[Opening RECORDED DATA section]

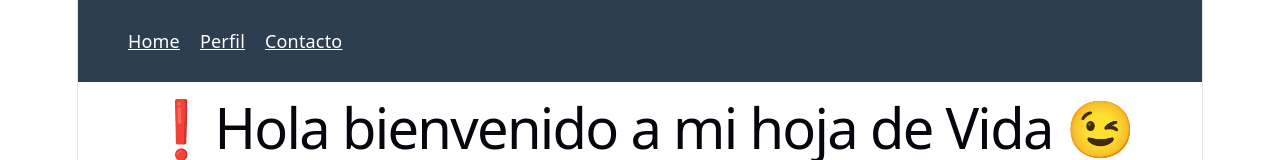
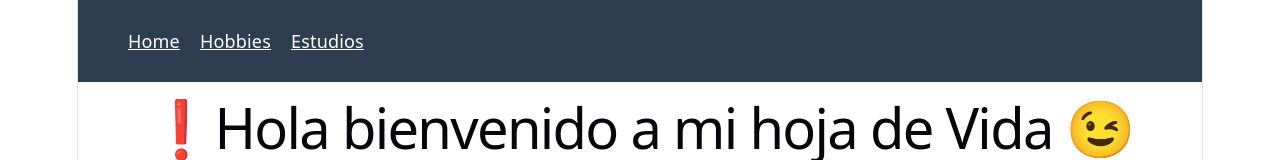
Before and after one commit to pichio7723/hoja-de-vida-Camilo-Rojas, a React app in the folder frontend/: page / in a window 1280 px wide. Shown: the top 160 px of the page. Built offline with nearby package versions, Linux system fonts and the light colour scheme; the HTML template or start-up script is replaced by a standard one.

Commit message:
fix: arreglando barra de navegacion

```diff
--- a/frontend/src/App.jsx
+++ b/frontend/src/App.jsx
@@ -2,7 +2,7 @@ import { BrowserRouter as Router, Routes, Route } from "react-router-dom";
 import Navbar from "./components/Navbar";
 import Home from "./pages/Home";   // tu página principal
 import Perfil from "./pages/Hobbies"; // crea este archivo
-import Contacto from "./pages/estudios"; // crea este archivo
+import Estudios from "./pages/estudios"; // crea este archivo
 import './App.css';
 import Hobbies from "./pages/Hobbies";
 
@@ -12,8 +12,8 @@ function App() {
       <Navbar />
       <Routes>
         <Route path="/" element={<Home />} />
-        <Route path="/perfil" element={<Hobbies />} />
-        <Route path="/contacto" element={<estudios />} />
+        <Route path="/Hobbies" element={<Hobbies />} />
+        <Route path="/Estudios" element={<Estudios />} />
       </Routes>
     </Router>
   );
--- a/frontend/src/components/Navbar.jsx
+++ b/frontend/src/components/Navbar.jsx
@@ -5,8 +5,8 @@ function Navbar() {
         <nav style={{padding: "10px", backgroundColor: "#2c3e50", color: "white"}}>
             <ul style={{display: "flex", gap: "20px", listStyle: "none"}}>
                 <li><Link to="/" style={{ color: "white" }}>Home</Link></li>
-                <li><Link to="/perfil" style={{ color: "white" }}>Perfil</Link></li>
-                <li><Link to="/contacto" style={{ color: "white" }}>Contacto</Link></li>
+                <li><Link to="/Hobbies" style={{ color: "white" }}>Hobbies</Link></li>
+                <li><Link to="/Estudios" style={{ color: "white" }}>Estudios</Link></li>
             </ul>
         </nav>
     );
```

[Closing RECORDED DATA section]
[Opening RECORDED DATA section]

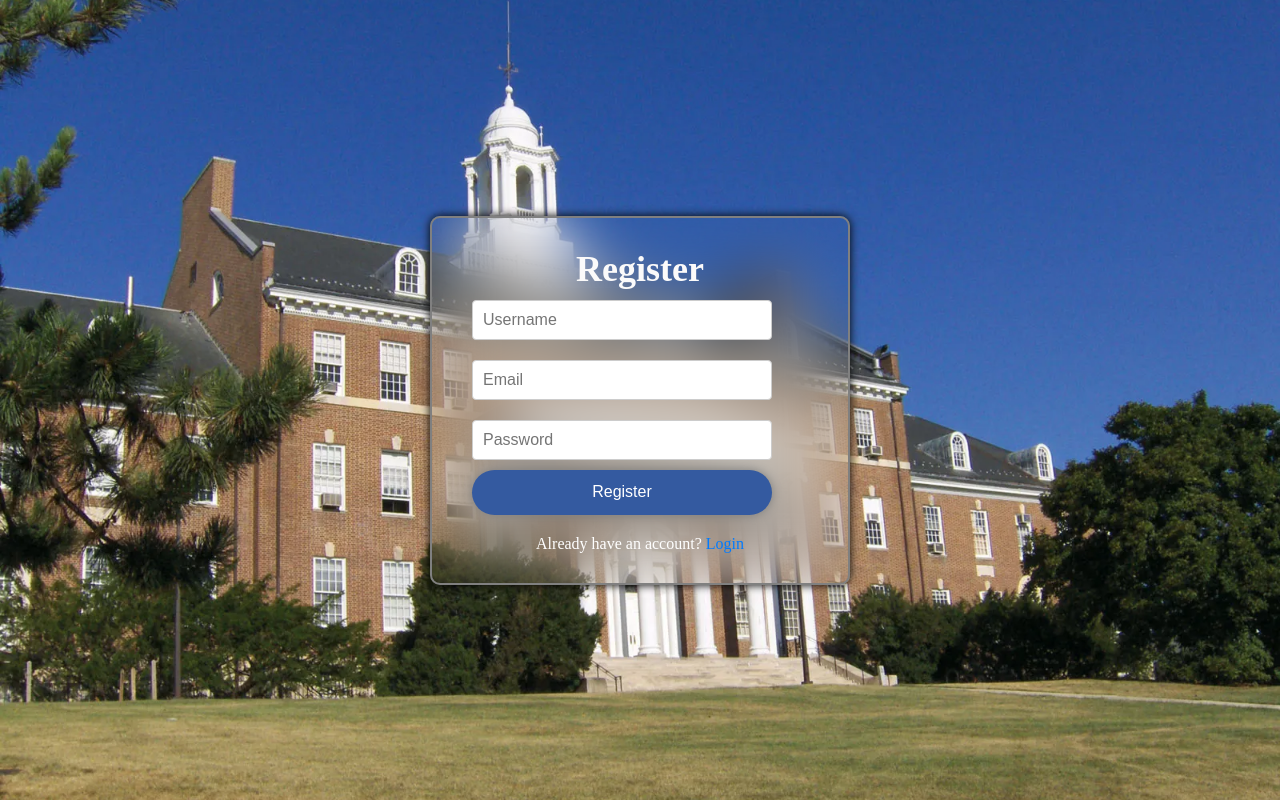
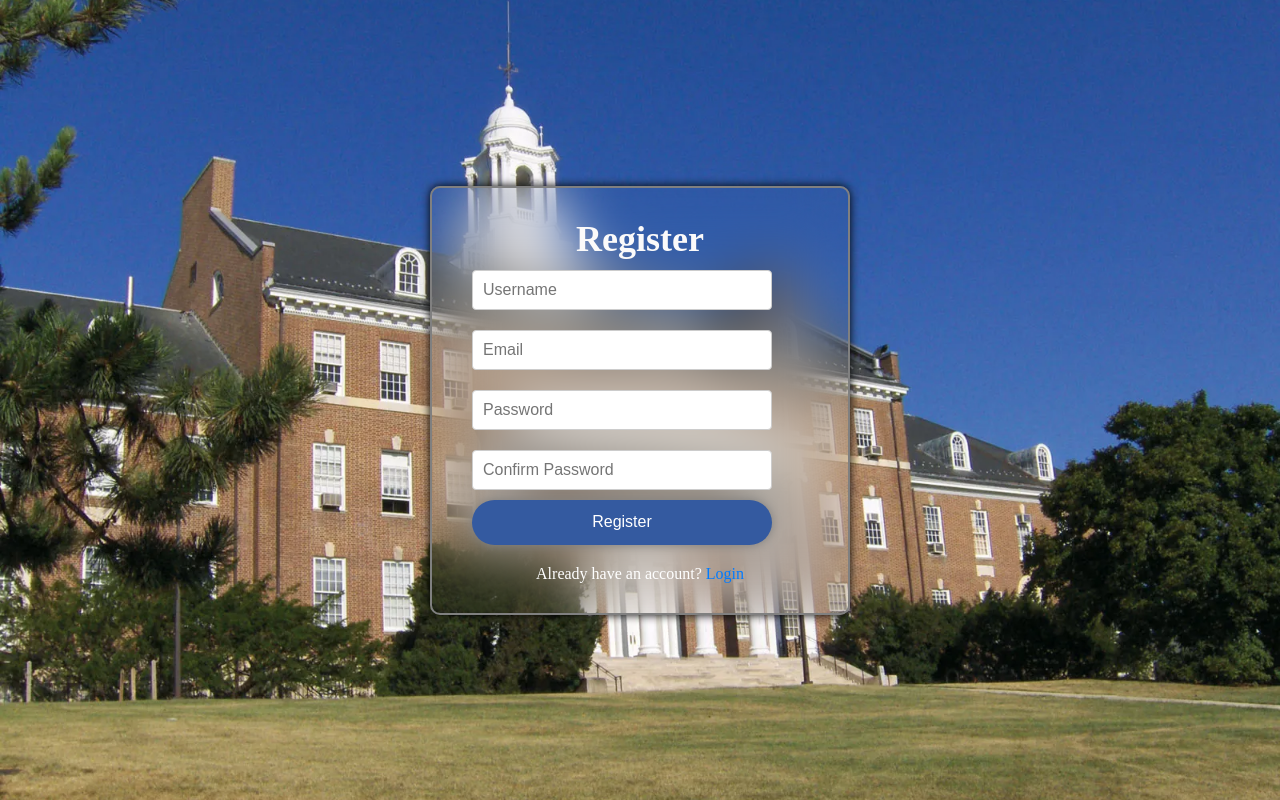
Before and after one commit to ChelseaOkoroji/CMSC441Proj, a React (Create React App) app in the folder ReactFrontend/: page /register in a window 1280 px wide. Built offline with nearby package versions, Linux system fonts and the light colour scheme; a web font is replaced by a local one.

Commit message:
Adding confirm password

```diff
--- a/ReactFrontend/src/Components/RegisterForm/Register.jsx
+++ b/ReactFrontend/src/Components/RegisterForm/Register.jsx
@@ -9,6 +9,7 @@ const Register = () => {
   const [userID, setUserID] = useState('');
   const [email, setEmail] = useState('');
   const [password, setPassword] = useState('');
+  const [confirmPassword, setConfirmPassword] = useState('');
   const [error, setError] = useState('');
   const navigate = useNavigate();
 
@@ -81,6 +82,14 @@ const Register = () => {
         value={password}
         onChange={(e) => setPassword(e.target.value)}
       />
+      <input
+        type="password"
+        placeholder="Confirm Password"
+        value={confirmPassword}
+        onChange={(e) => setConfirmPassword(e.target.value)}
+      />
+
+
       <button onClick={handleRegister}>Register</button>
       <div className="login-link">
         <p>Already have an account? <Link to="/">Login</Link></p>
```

[Closing RECORDED DATA section]
[Opening RECORDED DATA section]

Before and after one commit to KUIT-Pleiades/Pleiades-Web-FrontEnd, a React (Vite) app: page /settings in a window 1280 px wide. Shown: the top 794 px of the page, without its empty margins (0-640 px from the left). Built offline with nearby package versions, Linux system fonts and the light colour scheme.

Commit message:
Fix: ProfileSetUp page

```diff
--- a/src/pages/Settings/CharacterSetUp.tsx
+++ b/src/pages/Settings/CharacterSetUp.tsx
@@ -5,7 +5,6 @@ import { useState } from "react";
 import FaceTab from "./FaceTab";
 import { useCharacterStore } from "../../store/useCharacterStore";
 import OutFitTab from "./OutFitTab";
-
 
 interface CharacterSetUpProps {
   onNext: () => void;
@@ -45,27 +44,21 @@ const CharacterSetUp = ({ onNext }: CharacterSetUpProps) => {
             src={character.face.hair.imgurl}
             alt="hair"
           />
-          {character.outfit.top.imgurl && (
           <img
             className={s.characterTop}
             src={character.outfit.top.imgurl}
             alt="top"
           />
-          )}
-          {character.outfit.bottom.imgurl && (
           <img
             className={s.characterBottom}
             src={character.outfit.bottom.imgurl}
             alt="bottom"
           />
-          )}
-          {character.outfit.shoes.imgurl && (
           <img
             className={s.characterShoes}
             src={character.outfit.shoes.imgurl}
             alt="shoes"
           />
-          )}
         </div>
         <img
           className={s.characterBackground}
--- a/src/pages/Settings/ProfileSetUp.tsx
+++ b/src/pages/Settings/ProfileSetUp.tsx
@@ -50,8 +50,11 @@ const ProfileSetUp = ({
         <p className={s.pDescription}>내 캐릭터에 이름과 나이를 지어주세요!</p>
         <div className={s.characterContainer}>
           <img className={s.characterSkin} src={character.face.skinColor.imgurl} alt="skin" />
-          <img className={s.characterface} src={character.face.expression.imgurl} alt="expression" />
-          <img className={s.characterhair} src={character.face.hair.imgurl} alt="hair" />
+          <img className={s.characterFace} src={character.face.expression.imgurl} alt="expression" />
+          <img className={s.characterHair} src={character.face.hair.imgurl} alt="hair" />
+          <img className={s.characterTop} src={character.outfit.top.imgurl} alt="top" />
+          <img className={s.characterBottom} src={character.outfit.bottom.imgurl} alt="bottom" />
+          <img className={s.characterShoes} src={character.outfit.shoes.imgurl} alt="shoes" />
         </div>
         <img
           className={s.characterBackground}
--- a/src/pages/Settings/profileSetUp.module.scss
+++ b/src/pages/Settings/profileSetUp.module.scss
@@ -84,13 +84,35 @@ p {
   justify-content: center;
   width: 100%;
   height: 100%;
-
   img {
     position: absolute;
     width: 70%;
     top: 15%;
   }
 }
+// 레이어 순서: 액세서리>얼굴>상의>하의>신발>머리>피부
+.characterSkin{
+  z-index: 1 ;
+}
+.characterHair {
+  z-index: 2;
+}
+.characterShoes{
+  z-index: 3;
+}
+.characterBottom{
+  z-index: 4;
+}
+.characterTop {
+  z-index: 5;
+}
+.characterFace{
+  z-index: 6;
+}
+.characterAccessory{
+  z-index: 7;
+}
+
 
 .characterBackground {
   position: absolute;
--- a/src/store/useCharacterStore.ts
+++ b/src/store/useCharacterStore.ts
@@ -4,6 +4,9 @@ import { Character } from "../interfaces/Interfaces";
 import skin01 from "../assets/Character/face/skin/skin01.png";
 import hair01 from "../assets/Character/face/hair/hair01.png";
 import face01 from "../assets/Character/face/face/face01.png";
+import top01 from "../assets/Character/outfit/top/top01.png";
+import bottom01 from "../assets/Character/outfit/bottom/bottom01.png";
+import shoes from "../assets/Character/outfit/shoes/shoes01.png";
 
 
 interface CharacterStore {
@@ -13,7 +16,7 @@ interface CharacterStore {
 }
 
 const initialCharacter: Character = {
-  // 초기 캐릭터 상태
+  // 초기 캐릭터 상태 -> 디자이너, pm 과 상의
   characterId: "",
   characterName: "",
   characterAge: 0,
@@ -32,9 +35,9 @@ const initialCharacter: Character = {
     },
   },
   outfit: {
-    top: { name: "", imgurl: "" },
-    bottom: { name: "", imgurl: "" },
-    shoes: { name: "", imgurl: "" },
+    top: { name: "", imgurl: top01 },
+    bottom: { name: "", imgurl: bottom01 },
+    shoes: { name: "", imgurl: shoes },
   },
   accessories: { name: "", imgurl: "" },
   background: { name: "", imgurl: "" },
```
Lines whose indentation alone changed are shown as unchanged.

[Closing RECORDED DATA section]

● **PROBLEM DESCRIPTION**
Where a line of the records holds the word "const", copy that line.

● **RESPONSE**
@@ -9,6 +9,7 @@ const Register = () => {
   const [userID, setUserID] = useState('');
   const [email, setEmail] = useState('');
   const [password, setPassword] = useState('');
+  const [confirmPassword, setConfirmPassword] = useState('');
   const [error, setError] = useState('');
   const navigate = useNavigate();
@@ -81,6 +82,14 @@ const Register = () => {
@@ -45,27 +44,21 @@ const CharacterSetUp = ({ onNext }: CharacterSetUpProps) => {
@@ -50,8 +50,11 @@ const ProfileSetUp = ({
 const initialCharacter: Character = {
@@ -32,9 +35,9 @@ const initialCharacter: Character = {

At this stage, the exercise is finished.